-There were many more panels than I’d seen at previous cons. I don’t usually love panels, but I’m very supportive of this system if it means introducing new voices. (Olivia James, one of the first-timers, got spontaneous applause on multiple occasions throughout the Real World Activism panel. Damn.) We talk a lot about this being a young movement, a movement that anyone can join and become a part of. That’s only true so long as we work to find new speakers and leaders–otherwise you have an old guard and where’s the fun in that?
-Safe space hangout zone! I took advantage of this often. After three hours of class and a six hour drive to Minnesota, the conference looked like Introversion: Advanced Mode. The zone (lots of open area with clusters of seats and windows, located behind the tabling space) was perfect. Either by coincidence or design, it was out of the flow of con traffic, meaning no forced interactions, and quiet. Conversations were relaxed and participation wasn’t required–I spent a good deal of time listening to brilliant people arguing.

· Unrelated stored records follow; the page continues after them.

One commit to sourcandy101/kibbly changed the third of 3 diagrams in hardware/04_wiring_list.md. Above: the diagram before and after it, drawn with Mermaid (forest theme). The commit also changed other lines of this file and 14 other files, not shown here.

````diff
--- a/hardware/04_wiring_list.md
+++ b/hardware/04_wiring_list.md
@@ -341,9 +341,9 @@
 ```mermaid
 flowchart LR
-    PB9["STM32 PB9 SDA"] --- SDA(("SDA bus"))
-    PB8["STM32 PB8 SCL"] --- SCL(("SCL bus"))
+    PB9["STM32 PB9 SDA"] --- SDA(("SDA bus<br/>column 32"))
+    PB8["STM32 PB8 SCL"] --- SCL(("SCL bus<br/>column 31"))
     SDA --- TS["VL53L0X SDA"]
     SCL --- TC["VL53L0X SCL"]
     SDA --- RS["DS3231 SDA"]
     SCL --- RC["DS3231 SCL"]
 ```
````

-And did I mention the panels? I love when panelists disagree–and the organizers tried to make it happen. Panels are exciting when there’s a debate, when sides are chosen and audiences divided. And there were! (Our moderator threatened us with a nerf gun. Never a dull moment.)
-The Wall O’ Tweets! It wouldn’t be a con without live-tweeting, and SkepTech had a simple way of letting audiences see what and who were tweeting. The setup was simple: TweetDeck, one projector, and judicious use of filters to collect relevant tweets. Very occasionally this was distracting–some speakers were sidetracked or interrupted by laughter at tweets they couldn’t see. Other speakers and panels incorporated tweets and tweeted questions into their presentation.

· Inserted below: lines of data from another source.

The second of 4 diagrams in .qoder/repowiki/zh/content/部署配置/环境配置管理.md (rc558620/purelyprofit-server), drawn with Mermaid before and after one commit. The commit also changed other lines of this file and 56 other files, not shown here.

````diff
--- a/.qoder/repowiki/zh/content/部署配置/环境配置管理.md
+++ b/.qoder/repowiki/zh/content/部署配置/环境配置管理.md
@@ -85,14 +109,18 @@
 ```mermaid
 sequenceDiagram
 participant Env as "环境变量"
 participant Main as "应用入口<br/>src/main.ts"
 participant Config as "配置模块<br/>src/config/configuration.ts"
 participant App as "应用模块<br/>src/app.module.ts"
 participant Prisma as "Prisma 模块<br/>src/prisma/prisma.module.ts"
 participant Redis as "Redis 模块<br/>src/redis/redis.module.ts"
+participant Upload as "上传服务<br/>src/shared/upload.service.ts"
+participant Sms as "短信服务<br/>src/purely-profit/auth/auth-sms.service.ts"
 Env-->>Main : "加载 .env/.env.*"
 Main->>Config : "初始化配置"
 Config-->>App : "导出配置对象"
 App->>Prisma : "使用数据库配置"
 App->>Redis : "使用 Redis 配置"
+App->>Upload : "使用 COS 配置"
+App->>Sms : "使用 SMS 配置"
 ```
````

-(Plush) microbes! There’s nothing like “Thanks for that talk. As a gift, we’d like to give you gonorrhea!” Each moderator and speaker got a different one–as did the winner of the Twitter contest.

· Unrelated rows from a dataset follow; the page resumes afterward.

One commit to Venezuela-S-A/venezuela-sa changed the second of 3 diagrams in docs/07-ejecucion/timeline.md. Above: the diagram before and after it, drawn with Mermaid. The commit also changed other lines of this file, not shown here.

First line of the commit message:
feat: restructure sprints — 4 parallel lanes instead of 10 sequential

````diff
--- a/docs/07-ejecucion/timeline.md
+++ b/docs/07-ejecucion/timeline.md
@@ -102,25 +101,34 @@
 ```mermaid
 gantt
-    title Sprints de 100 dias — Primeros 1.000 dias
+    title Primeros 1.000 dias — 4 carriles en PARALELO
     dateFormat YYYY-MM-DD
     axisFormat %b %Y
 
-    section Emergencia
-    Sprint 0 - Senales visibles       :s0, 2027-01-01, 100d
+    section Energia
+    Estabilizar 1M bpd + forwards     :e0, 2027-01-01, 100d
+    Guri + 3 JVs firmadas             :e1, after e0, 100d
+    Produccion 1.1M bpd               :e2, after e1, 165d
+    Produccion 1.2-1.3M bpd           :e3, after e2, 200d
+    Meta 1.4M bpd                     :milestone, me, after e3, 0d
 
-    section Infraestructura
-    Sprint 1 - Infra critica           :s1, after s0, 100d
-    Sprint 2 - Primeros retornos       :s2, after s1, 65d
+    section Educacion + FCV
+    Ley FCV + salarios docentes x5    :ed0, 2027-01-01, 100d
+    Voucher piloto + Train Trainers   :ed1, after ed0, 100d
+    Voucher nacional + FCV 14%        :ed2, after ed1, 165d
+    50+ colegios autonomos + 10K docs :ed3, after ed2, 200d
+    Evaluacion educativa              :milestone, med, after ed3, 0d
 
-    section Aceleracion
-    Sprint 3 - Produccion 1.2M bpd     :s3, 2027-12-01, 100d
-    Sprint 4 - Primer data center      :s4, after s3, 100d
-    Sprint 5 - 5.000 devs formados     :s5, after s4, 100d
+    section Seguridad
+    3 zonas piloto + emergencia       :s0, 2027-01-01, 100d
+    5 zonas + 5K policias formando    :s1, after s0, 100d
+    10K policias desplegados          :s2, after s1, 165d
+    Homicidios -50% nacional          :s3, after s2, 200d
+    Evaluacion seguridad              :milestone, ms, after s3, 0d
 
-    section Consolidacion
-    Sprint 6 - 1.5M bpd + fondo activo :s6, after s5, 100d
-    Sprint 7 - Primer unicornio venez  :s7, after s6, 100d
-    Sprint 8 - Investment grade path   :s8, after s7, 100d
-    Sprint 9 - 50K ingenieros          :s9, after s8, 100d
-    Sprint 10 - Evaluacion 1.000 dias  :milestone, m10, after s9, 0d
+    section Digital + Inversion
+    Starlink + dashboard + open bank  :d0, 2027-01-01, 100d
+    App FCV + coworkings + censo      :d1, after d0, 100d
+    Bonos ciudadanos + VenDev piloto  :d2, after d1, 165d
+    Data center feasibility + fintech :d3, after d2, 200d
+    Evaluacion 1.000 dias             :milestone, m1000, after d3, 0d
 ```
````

A wonderful weekend–and here’s to hoping for a SkepTech 2.
Photo credit: Geeks Without God